Supporting a Healthy Immune Response Through Diet and Exercise May Prevent Cancer Progression.

It is estimated that 180,000 women are diagnosed with Breast cancer within the United States each year

It is estimated that 180,000 women are diagnosed with Breast cancer within the United States each year.  Most diagnoses are determined at the localized stage, which means an estimated 5 year survival rate of 96%. With current technologies finding cancer in earlier stages along comes increased hope for higher survival rates. As technology is an asset for this cancer however, certain factors can predispose an individual to complications throughout the treatment. This includes co-morbidity rates, which are the simultaneous presence of two chronic diseases or conditions in a patient,  such as diabetes, osteoporosis, cardiovascular disease, and most notably, obesity. Obesity is pervasive epidemic that contributes to complications throughout cancer treatments and recovery.

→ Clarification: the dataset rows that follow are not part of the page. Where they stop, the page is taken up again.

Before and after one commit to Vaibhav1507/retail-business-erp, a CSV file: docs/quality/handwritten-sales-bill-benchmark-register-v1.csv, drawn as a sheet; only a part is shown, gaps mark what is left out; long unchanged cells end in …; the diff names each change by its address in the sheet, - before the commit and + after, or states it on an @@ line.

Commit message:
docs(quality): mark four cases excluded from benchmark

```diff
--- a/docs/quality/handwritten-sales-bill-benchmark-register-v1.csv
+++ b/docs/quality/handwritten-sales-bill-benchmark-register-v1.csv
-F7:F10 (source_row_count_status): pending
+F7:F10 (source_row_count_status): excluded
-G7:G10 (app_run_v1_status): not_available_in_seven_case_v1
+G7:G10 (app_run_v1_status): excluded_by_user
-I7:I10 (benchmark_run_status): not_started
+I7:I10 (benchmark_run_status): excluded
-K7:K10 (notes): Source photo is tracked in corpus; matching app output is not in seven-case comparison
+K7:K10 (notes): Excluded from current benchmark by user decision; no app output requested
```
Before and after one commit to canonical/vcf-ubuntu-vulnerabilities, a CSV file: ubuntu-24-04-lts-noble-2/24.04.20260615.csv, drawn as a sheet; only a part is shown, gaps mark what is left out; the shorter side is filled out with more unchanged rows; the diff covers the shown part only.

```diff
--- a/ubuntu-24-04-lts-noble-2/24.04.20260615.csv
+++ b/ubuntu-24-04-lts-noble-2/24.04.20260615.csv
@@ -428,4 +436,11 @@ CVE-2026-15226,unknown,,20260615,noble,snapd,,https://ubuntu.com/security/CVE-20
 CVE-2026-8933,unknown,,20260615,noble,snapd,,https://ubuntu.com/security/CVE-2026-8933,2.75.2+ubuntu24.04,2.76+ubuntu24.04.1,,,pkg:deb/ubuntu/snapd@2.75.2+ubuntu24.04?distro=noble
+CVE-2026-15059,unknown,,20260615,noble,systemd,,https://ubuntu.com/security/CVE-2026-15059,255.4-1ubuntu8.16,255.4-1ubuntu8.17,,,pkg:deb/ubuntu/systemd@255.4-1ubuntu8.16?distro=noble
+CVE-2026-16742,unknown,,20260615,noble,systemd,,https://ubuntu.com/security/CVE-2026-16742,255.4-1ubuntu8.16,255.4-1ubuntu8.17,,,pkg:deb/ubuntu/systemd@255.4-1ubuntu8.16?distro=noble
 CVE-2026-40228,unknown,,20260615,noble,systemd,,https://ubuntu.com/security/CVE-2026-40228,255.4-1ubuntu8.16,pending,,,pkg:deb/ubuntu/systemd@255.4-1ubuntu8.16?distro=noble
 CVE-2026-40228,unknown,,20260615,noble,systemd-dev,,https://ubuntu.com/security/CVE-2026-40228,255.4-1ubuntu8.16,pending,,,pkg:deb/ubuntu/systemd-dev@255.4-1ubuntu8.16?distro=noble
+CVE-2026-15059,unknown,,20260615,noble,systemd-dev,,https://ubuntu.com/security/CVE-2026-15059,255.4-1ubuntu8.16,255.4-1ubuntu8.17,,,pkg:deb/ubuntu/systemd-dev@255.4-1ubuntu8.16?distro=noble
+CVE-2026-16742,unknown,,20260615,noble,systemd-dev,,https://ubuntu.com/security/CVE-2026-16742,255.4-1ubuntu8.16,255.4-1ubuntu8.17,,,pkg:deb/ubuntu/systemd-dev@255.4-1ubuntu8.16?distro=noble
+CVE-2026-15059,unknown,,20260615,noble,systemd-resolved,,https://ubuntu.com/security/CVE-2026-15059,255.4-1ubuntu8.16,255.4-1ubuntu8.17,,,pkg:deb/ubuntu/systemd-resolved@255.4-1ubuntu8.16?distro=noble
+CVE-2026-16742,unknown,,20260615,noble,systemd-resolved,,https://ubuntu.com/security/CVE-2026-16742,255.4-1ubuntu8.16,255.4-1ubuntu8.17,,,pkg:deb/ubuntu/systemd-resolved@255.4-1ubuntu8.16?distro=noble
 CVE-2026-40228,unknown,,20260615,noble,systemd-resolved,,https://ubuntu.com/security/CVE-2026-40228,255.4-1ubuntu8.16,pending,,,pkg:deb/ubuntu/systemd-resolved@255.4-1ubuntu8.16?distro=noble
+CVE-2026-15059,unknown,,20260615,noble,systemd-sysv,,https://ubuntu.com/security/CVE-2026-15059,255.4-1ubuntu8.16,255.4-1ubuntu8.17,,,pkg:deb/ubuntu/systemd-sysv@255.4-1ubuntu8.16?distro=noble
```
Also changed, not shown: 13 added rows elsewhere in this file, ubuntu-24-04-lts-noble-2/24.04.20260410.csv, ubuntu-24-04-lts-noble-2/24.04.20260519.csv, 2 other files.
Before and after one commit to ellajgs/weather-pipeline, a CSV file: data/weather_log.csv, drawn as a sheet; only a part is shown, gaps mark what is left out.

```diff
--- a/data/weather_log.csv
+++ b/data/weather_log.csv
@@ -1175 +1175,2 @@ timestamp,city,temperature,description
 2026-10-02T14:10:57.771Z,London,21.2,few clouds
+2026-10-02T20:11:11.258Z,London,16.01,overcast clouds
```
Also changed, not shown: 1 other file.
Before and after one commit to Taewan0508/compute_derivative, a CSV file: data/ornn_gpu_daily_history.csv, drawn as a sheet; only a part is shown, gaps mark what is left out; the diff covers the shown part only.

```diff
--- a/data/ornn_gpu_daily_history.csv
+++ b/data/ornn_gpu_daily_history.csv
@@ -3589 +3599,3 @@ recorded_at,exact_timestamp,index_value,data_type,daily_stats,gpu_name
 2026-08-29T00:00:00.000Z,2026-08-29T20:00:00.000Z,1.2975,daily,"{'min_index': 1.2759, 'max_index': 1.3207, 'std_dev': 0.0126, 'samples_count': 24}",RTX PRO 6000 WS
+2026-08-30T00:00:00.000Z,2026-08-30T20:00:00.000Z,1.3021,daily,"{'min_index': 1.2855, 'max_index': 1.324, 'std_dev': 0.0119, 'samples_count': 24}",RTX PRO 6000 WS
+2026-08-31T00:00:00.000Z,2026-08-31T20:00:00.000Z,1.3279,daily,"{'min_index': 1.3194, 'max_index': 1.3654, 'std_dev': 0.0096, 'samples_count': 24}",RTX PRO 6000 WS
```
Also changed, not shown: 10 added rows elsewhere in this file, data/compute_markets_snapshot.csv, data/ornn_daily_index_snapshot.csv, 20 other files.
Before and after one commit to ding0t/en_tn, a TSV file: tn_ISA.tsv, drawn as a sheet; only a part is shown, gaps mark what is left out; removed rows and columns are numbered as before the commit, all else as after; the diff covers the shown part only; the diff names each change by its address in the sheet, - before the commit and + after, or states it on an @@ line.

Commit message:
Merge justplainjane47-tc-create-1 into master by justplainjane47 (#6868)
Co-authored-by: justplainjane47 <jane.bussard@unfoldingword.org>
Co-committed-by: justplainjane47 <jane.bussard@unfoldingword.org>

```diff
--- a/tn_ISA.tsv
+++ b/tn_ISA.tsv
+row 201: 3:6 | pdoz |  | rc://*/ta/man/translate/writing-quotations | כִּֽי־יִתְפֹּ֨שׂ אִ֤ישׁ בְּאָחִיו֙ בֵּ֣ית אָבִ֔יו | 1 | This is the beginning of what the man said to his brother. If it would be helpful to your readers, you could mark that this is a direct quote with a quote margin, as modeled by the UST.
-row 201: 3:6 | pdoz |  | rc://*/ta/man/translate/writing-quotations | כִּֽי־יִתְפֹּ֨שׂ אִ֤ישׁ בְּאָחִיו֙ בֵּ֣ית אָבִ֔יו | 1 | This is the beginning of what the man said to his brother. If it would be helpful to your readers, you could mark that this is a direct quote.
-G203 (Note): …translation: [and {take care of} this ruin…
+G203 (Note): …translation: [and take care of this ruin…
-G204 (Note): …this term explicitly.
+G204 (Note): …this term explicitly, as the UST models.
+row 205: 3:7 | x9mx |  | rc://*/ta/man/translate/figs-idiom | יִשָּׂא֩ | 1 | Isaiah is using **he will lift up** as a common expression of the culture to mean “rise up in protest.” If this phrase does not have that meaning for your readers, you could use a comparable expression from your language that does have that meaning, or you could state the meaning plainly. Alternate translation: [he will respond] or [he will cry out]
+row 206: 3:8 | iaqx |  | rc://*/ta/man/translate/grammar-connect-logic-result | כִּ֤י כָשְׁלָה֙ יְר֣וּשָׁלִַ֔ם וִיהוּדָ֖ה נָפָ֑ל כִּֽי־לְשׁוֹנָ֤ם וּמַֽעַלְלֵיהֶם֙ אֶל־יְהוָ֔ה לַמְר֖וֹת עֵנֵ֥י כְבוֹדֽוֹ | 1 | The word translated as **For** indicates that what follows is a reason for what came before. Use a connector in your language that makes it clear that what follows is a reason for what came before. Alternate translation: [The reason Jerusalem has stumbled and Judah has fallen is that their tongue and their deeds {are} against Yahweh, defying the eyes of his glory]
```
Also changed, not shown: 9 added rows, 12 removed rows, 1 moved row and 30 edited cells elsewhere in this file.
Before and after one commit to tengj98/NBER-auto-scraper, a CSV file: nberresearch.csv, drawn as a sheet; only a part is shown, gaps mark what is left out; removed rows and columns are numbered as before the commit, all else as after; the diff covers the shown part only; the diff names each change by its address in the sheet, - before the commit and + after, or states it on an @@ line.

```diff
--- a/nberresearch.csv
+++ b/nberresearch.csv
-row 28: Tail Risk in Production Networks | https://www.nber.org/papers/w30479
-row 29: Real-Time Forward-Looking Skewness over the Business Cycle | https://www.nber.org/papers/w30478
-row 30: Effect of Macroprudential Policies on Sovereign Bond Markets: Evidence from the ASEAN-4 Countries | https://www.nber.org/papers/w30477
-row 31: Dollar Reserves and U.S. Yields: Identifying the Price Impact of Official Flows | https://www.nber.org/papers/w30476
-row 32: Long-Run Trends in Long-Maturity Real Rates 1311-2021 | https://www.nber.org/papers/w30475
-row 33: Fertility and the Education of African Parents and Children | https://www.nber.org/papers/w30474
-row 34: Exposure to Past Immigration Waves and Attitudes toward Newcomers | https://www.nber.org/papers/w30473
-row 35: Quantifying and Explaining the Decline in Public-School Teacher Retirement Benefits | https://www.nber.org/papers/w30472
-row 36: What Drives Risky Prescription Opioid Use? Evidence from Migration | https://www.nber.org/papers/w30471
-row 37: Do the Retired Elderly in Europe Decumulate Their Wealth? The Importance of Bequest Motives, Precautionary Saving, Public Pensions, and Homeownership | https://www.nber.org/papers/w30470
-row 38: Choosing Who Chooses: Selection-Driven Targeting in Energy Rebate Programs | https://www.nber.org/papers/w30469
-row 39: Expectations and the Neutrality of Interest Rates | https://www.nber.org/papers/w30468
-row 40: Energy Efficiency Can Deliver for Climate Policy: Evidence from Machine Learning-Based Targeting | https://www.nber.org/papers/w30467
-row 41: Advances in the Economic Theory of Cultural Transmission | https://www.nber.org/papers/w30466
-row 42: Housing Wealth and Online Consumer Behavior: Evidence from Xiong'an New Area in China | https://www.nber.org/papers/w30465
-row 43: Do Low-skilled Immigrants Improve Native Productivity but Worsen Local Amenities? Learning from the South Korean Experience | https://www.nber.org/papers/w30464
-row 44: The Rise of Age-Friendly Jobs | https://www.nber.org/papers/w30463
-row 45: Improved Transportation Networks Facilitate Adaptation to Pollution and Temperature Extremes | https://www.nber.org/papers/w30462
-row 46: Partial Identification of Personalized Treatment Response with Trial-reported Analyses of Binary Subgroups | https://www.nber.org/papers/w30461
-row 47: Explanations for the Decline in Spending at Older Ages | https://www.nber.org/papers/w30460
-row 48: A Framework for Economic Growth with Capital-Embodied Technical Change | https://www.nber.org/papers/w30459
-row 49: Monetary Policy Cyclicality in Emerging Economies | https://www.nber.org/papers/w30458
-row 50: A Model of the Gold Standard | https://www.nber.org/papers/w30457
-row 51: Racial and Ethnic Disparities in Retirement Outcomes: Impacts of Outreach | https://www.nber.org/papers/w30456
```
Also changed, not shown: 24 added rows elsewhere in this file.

Luckily, obesity is manageable.  In a recent study published in the International Journal of Behavioral Medicine, the effects of a weight loss intervention on body mass, fitness, and inflammatory biomarkers in overweight or obese breast cancer survivors was reviewed. During the study participants were enrolled in a 16 week long diet and fitness regime that promoted weight loss. At the end of the 16 weeks, the intervention group had many favorable outcomes compared to the control groups. The intervention group not only lost more weight, but also showed changes at a molecular level. What researchers particularly reported was an improvement in IL-6, an important gene involved in tissue cell mending and immune response, both very important aspects of cancer recovery.

Conclusively, reversing obesity among cancer survivors not only reduces weight between individuals, but also reduces inflammation and supports a health immune response which may influence the risk of cancer progression

For more information please visit: Effects of a Weight Loss Intervention on Body Mass, Fitness, and Inflammatory Biomarkers in Overweight or Obese Breast Cancer Survivors